Structured diff data
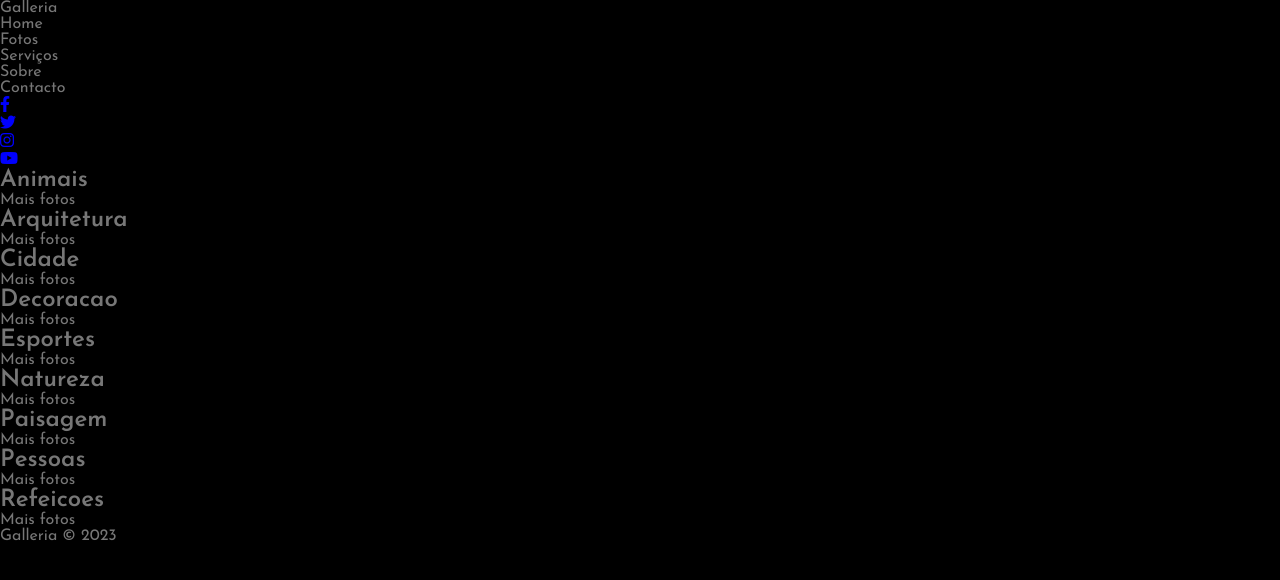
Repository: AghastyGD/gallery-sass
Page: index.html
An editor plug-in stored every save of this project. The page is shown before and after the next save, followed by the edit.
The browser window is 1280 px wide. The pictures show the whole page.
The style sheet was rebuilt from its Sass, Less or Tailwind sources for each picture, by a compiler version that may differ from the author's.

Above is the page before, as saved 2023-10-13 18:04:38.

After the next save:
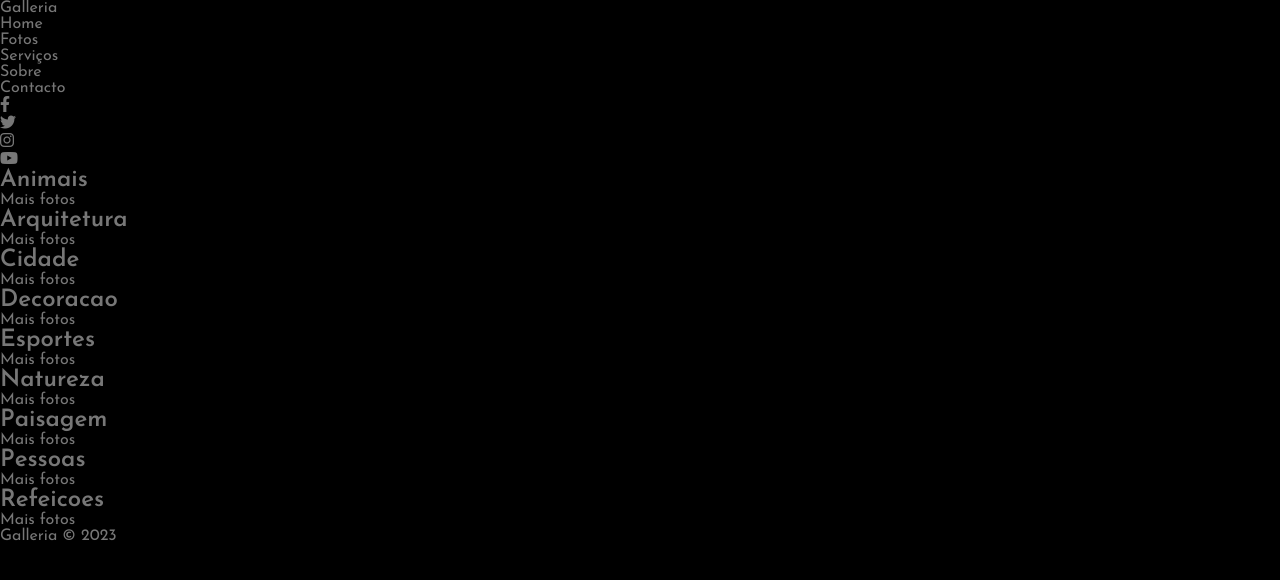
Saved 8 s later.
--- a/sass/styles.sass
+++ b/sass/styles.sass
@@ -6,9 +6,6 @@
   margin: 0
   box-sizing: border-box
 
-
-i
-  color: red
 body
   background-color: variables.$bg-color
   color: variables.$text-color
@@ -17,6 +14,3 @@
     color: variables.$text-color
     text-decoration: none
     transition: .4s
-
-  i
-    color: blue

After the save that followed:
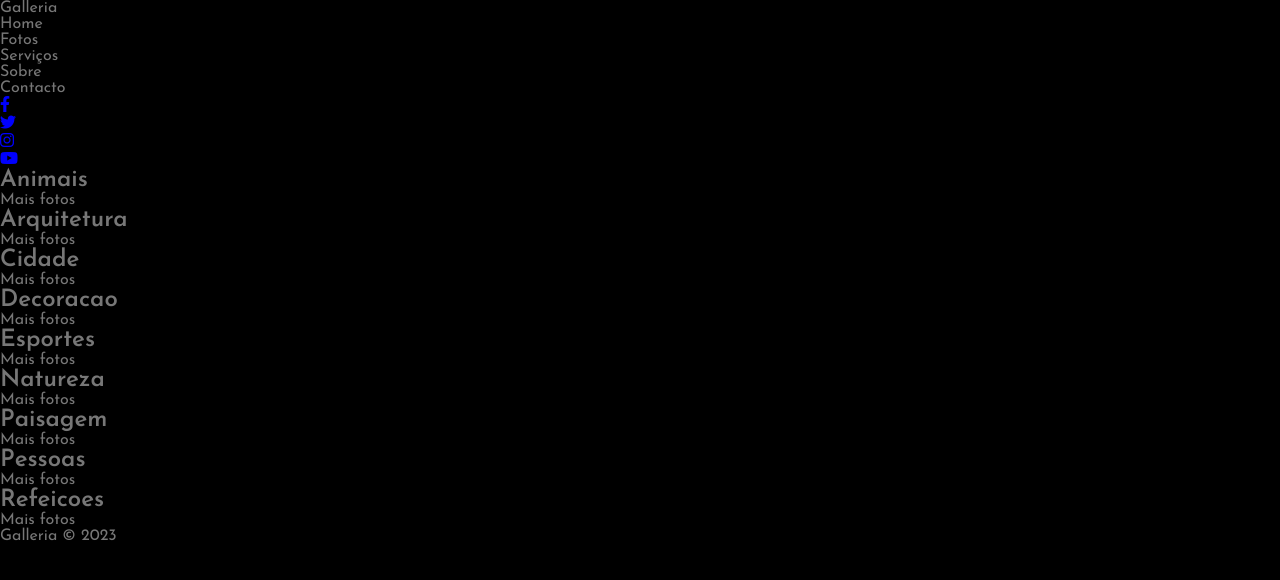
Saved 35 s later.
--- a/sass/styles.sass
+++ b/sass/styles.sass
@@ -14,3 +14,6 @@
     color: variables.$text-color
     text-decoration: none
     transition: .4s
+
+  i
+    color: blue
---
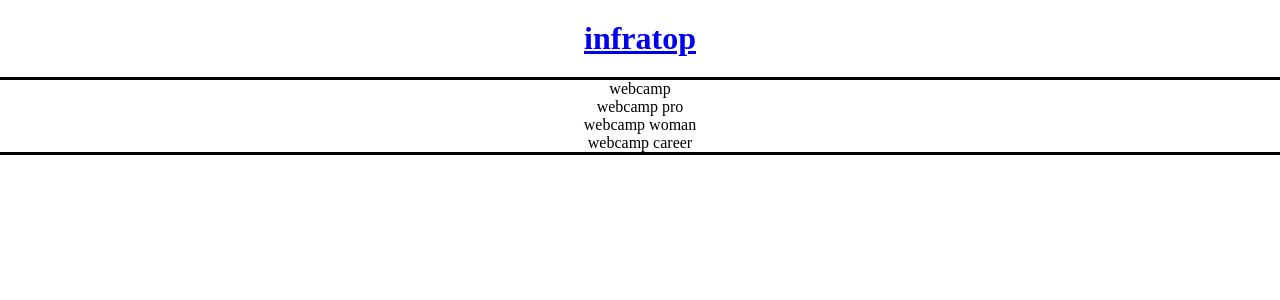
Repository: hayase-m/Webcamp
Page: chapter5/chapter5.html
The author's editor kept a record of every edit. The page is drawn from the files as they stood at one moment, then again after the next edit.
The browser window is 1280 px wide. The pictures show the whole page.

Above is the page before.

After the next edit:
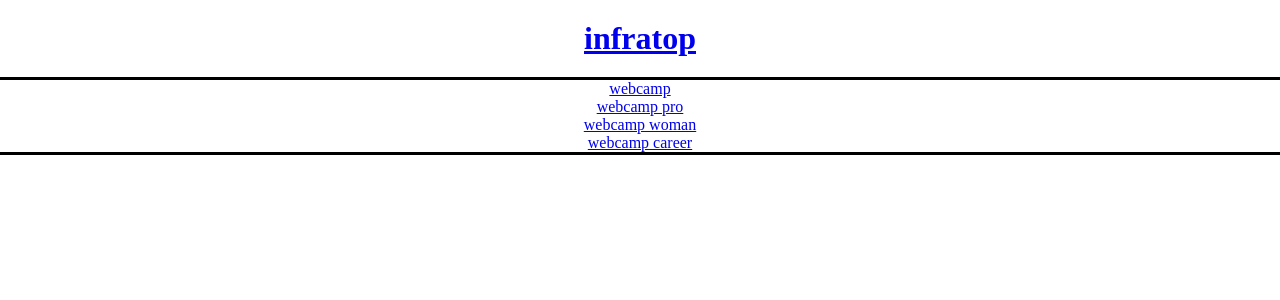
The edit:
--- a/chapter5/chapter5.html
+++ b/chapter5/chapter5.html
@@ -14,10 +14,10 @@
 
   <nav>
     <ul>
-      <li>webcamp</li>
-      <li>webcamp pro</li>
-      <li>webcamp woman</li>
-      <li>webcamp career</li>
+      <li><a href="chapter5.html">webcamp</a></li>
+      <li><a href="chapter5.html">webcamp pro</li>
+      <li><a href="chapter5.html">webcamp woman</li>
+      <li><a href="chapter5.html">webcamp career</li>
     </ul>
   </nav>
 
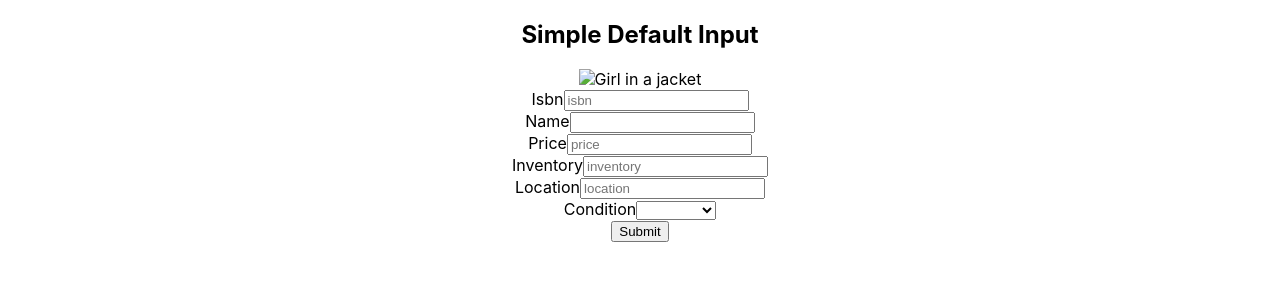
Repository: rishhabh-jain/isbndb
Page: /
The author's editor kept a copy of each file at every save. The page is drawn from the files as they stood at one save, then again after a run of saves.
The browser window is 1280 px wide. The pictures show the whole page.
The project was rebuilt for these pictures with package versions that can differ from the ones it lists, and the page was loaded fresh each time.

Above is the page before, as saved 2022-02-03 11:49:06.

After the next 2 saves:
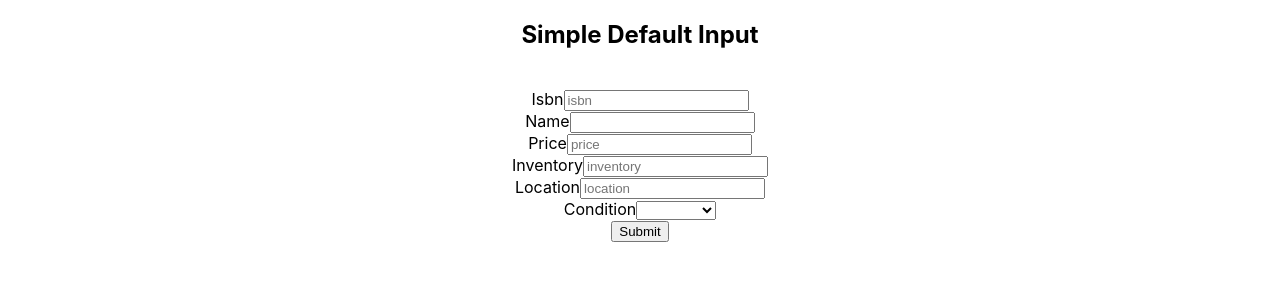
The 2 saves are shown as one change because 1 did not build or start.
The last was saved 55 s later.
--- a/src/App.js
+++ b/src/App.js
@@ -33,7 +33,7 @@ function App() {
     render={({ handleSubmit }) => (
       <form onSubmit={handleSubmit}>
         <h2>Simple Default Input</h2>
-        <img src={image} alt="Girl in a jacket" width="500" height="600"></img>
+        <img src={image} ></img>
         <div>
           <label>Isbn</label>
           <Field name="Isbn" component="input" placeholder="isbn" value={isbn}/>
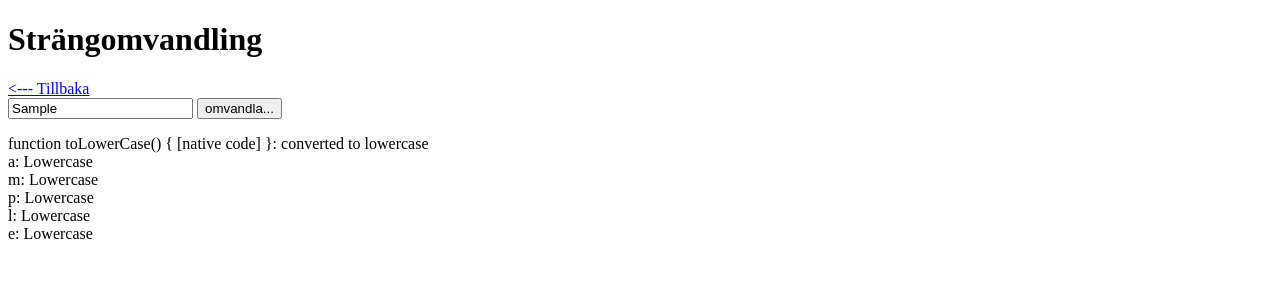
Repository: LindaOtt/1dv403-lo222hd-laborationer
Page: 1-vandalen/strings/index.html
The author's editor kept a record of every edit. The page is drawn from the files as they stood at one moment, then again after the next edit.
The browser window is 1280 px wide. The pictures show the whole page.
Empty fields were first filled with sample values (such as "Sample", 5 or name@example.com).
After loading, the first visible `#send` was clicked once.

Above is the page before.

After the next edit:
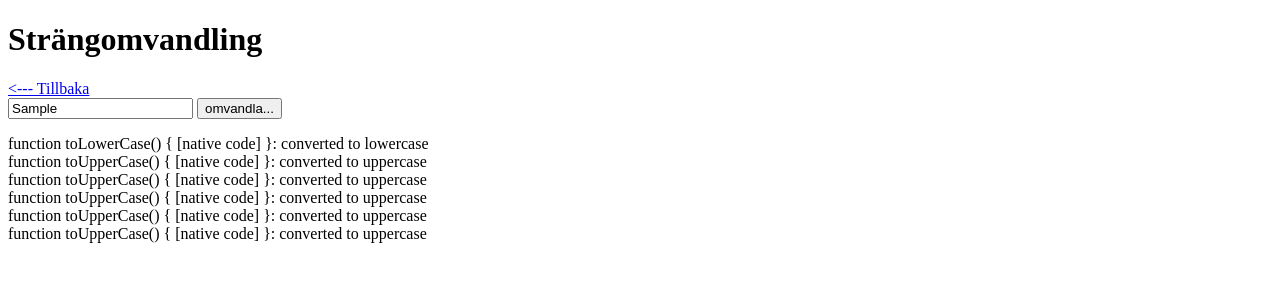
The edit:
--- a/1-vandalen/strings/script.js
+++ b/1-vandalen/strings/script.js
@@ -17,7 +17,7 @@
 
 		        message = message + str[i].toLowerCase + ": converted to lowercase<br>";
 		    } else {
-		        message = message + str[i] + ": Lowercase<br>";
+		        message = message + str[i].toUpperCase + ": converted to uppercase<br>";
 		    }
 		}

■ **Work required**:
In the data, how many lines include the string "html"? Reply with only that number.

■ **Answer to this problem**:
9